_PROBLEM TO SOLVE_.
Line by line, return the listing exactly, without any of the images.

[RECORD EXTRACTS — start]

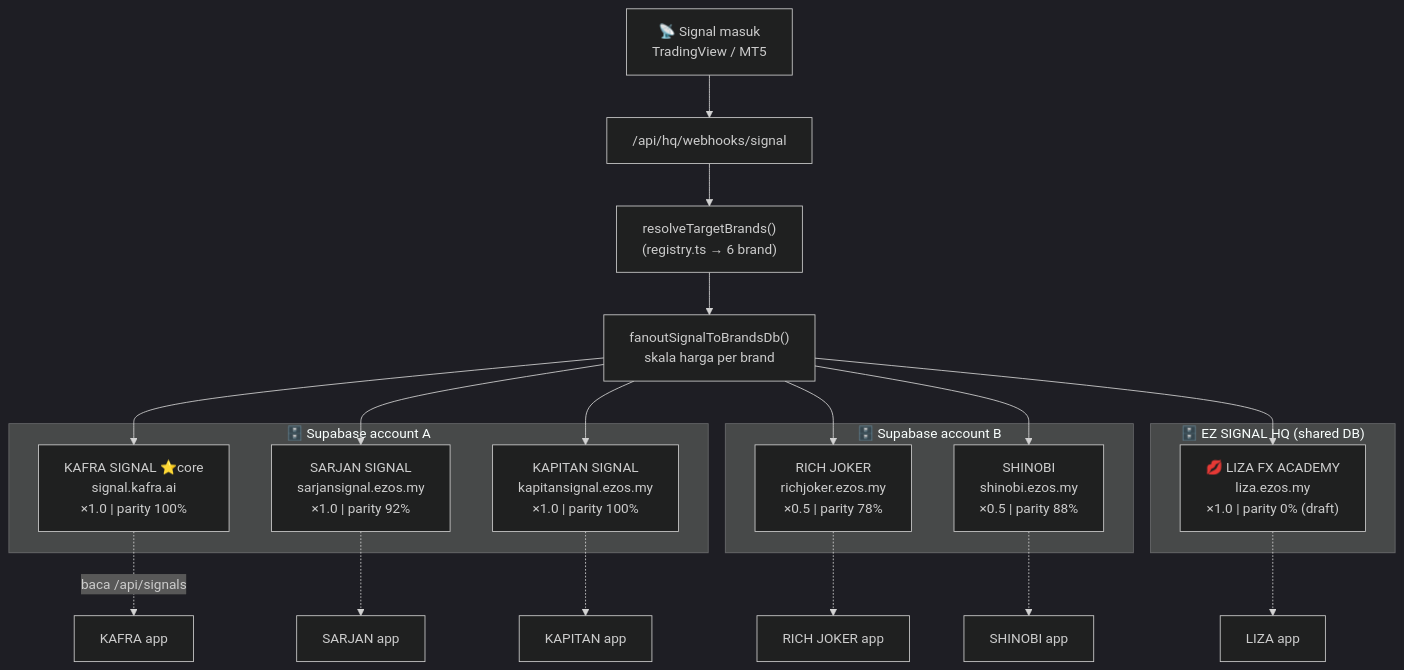
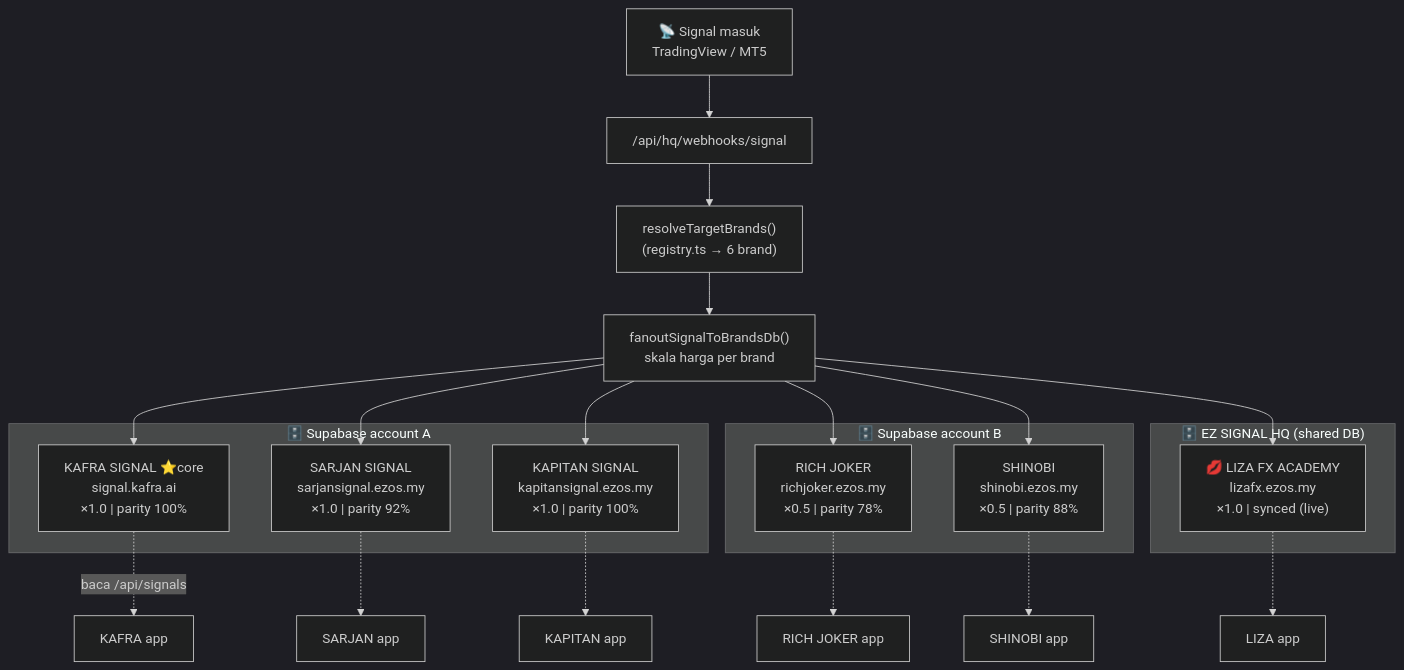
One commit to ezsignal/ezsignal changed the sixth of 6 diagrams in docs/HQ-ARCHITECTURE-DIAGRAM.md. Above: the diagram before and after it, drawn with Mermaid (dark theme). The commit also changed other lines of this file and 9 other files, not shown here.

First line of the commit message:
chore(hq): LIZA live — domain lizafx.ezos.my, vercel project lizafx, status synced

````diff
--- a/docs/HQ-ARCHITECTURE-DIAGRAM.md
+++ b/docs/HQ-ARCHITECTURE-DIAGRAM.md
@@ -279,35 +279,35 @@
 ```mermaid
 flowchart TB
     SIG["📡 Signal masuk<br/>TradingView / MT5"] --> WH["/api/hq/webhooks/signal"]
     WH --> RT["resolveTargetBrands()<br/>(registry.ts → 6 brand)"]
     RT --> FAN["fanoutSignalToBrandsDb()<br/>skala harga per brand"]
 
     FAN --> K
     FAN --> SA
     FAN --> KA
     FAN --> RJ
     FAN --> SH
     FAN --> LZ
 
     subgraph ACCA["🗄️ Supabase account A"]
         K["KAFRA SIGNAL ⭐core<br/>signal.kafra.ai<br/>×1.0 | parity 100%"]
         SA["SARJAN SIGNAL<br/>sarjansignal.ezos.my<br/>×1.0 | parity 92%"]
         KA["KAPITAN SIGNAL<br/>kapitansignal.ezos.my<br/>×1.0 | parity 100%"]
     end
 
     subgraph ACCB["🗄️ Supabase account B"]
         RJ["RICH JOKER<br/>richjoker.ezos.my<br/>×0.5 | parity 78%"]
         SH["SHINOBI<br/>shinobi.ezos.my<br/>×0.5 | parity 88%"]
     end
 
     subgraph SHARED["🗄️ EZ SIGNAL HQ (shared DB)"]
-        LZ["💋 LIZA FX ACADEMY<br/>liza.ezos.my<br/>×1.0 | parity 0% (draft)"]
+        LZ["💋 LIZA FX ACADEMY<br/>lizafx.ezos.my<br/>×1.0 | synced (live)"]
     end
 
     K -.->|baca /api/signals| KAPP["KAFRA app"]
     SA -.-> SAAPP["SARJAN app"]
     KA -.-> KAAPP["KAPITAN app"]
     RJ -.-> RJAPP["RICH JOKER app"]
     SH -.-> SHAPP["SHINOBI app"]
     LZ -.-> LZAPP["LIZA app"]
 ```
````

[RECORD EXTRACTS — finish]

_EXPECTED ANSWER_.
One commit to ezsignal/ezsignal changed the sixth of 6 diagrams in docs/HQ-ARCHITECTURE-DIAGRAM.md. Above: the diagram before and after it, drawn with Mermaid (dark theme). The commit also changed other lines of this file and 9 other files, not shown here.

First line of the commit message:
chore(hq): LIZA live — domain lizafx.ezos.my, vercel project lizafx, status synced

````diff
--- a/docs/HQ-ARCHITECTURE-DIAGRAM.md
+++ b/docs/HQ-ARCHITECTURE-DIAGRAM.md
@@ -279,35 +279,35 @@
 ```mermaid
 flowchart TB
     SIG["📡 Signal masuk<br/>TradingView / MT5"] --> WH["/api/hq/webhooks/signal"]
     WH --> RT["resolveTargetBrands()<br/>(registry.ts → 6 brand)"]
     RT --> FAN["fanoutSignalToBrandsDb()<br/>skala harga per brand"]
 
     FAN --> K
     FAN --> SA
     FAN --> KA
     FAN --> RJ
     FAN --> SH
     FAN --> LZ
 
     subgraph ACCA["🗄️ Supabase account A"]
         K["KAFRA SIGNAL ⭐core<br/>signal.kafra.ai<br/>×1.0 | parity 100%"]
         SA["SARJAN SIGNAL<br/>sarjansignal.ezos.my<br/>×1.0 | parity 92%"]
         KA["KAPITAN SIGNAL<br/>kapitansignal.ezos.my<br/>×1.0 | parity 100%"]
     end
 
     subgraph ACCB["🗄️ Supabase account B"]
         RJ["RICH JOKER<br/>richjoker.ezos.my<br/>×0.5 | parity 78%"]
         SH["SHINOBI<br/>shinobi.ezos.my<br/>×0.5 | parity 88%"]
     end
 
     subgraph SHARED["🗄️ EZ SIGNAL HQ (shared DB)"]
-        LZ["💋 LIZA FX ACADEMY<br/>liza.ezos.my<br/>×1.0 | parity 0% (draft)"]
+        LZ["💋 LIZA FX ACADEMY<br/>lizafx.ezos.my<br/>×1.0 | synced (live)"]
     end
 
     K -.->|baca /api/signals| KAPP["KAFRA app"]
     SA -.-> SAAPP["SARJAN app"]
     KA -.-> KAAPP["KAPITAN app"]
     RJ -.-> RJAPP["RICH JOKER app"]
     SH -.-> SHAPP["SHINOBI app"]
     LZ -.-> LZAPP["LIZA app"]
 ```
````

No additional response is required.